REQUIRED WORK -
In your reply, reproduce the lines from the first one below to the line containing "Also changed, not shown: 34", inclusive, exactly as they stand.

DATASET RECORDS -
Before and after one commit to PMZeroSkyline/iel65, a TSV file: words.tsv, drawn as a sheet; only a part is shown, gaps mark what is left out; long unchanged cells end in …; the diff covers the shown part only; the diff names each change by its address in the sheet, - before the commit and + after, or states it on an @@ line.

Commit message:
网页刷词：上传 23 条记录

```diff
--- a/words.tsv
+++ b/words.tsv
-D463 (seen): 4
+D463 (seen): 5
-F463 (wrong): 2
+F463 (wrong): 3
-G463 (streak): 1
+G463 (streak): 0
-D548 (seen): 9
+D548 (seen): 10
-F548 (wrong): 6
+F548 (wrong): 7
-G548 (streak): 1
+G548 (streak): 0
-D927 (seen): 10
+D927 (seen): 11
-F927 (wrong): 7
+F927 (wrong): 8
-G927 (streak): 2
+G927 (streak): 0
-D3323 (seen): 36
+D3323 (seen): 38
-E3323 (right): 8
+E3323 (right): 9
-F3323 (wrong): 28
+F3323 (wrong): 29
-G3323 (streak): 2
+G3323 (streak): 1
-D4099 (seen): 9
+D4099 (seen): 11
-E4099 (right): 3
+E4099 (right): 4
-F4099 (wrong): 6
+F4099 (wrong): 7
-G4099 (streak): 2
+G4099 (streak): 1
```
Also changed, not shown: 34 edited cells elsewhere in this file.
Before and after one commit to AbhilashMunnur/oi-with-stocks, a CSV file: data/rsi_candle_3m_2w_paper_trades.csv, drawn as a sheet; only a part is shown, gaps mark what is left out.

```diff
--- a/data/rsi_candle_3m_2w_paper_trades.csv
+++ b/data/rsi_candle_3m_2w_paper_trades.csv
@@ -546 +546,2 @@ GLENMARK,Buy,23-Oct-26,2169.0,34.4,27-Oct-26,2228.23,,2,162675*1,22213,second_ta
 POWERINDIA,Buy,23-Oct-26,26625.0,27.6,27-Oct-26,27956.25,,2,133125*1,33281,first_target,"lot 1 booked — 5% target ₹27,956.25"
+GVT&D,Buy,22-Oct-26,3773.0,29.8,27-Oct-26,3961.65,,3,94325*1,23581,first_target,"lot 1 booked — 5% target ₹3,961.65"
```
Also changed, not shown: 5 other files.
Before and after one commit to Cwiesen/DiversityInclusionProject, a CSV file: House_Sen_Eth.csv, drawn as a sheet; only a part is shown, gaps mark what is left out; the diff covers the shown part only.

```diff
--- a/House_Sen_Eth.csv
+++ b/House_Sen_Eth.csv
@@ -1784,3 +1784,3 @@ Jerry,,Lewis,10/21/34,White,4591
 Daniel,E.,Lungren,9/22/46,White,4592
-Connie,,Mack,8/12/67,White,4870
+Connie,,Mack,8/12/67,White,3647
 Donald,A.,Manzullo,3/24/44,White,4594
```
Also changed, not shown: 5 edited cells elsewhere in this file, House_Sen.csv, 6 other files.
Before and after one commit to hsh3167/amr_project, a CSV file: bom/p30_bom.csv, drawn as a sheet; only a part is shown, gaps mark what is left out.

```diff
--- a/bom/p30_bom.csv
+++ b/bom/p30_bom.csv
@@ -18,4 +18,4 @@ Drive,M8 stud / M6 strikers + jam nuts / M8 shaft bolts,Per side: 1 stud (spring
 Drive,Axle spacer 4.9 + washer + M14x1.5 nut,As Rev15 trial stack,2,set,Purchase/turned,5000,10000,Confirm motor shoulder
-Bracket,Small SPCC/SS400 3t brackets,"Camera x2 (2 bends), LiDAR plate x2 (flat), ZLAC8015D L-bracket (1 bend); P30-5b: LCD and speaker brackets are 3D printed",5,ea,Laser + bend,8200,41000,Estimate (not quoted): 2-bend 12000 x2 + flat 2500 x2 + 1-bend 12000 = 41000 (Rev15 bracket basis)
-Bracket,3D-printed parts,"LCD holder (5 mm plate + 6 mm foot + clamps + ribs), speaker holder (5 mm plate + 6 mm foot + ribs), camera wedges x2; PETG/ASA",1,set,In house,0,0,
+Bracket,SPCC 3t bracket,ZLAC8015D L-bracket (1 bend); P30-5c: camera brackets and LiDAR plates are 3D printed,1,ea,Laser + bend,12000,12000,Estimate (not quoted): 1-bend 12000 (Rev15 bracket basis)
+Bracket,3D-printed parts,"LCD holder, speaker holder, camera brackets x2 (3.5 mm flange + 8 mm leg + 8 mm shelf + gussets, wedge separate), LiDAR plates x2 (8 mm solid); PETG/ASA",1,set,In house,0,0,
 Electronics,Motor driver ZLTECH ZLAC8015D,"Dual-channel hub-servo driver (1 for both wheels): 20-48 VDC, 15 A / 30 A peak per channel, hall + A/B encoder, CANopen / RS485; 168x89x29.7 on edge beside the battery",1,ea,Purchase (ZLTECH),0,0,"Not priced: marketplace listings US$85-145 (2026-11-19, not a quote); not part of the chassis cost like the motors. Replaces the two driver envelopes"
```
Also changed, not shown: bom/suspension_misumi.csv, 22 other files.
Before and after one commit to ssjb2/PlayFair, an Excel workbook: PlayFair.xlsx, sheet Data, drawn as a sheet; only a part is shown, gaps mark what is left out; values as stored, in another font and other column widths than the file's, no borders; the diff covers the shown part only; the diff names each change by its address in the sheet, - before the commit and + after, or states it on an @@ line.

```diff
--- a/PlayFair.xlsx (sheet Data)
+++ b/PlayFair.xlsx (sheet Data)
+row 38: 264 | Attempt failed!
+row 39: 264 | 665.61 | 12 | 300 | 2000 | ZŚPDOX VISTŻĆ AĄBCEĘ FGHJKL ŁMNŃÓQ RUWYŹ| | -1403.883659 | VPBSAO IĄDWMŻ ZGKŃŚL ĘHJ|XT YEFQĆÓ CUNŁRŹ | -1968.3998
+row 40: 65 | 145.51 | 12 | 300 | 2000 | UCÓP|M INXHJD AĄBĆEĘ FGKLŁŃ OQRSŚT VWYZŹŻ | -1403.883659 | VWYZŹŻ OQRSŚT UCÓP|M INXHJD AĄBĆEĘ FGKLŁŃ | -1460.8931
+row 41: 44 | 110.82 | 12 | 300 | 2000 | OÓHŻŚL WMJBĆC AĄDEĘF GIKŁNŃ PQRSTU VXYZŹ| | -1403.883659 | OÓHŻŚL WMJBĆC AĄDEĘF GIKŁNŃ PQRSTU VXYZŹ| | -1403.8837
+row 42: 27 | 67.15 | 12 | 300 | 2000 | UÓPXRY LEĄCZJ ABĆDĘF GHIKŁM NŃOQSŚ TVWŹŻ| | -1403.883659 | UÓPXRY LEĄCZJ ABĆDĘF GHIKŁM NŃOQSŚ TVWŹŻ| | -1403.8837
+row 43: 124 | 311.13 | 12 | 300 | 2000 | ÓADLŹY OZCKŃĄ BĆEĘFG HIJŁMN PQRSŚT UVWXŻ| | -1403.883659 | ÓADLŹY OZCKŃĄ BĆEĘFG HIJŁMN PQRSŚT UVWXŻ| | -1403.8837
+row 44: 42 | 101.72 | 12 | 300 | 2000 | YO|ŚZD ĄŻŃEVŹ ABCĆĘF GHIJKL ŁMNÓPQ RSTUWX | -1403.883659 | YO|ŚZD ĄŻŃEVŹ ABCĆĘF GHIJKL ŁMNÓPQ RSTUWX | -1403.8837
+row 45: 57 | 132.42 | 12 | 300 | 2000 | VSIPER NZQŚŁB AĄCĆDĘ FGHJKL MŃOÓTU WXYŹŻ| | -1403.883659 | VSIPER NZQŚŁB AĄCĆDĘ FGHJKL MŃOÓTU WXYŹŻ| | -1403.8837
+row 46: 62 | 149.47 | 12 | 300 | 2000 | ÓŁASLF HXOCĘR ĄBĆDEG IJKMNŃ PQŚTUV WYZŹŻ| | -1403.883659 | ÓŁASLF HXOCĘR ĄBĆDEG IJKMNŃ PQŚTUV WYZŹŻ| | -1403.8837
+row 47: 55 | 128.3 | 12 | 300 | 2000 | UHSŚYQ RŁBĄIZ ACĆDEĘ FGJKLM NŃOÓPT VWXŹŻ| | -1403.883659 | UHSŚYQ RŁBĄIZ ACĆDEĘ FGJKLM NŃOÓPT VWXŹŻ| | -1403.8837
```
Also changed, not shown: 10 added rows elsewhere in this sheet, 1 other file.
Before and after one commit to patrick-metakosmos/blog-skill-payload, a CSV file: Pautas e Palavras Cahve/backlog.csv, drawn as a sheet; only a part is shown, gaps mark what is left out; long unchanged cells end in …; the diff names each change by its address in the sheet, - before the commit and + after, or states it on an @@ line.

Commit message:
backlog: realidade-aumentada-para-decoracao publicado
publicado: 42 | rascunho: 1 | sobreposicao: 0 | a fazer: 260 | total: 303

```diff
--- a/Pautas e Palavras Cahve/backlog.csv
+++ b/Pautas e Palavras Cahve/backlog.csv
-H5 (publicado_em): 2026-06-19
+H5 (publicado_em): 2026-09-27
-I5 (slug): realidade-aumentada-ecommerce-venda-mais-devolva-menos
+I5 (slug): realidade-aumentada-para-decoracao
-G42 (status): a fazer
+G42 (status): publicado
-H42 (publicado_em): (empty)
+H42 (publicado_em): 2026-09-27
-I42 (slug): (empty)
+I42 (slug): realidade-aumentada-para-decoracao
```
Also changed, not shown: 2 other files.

SOLUTION TO THIS PROBLEM -
Before and after one commit to PMZeroSkyline/iel65, a TSV file: words.tsv, drawn as a sheet; only a part is shown, gaps mark what is left out; long unchanged cells end in …; the diff covers the shown part only; the diff names each change by its address in the sheet, - before the commit and + after, or states it on an @@ line.

Commit message:
网页刷词：上传 23 条记录

```diff
--- a/words.tsv
+++ b/words.tsv
-D463 (seen): 4
+D463 (seen): 5
-F463 (wrong): 2
+F463 (wrong): 3
-G463 (streak): 1
+G463 (streak): 0
-D548 (seen): 9
+D548 (seen): 10
-F548 (wrong): 6
+F548 (wrong): 7
-G548 (streak): 1
+G548 (streak): 0
-D927 (seen): 10
+D927 (seen): 11
-F927 (wrong): 7
+F927 (wrong): 8
-G927 (streak): 2
+G927 (streak): 0
-D3323 (seen): 36
+D3323 (seen): 38
-E3323 (right): 8
+E3323 (right): 9
-F3323 (wrong): 28
+F3323 (wrong): 29
-G3323 (streak): 2
+G3323 (streak): 1
-D4099 (seen): 9
+D4099 (seen): 11
-E4099 (right): 3
+E4099 (right): 4
-F4099 (wrong): 6
+F4099 (wrong): 7
-G4099 (streak): 2
+G4099 (streak): 1
```
Also changed, not shown: 34 edited cells elsewhere in this file.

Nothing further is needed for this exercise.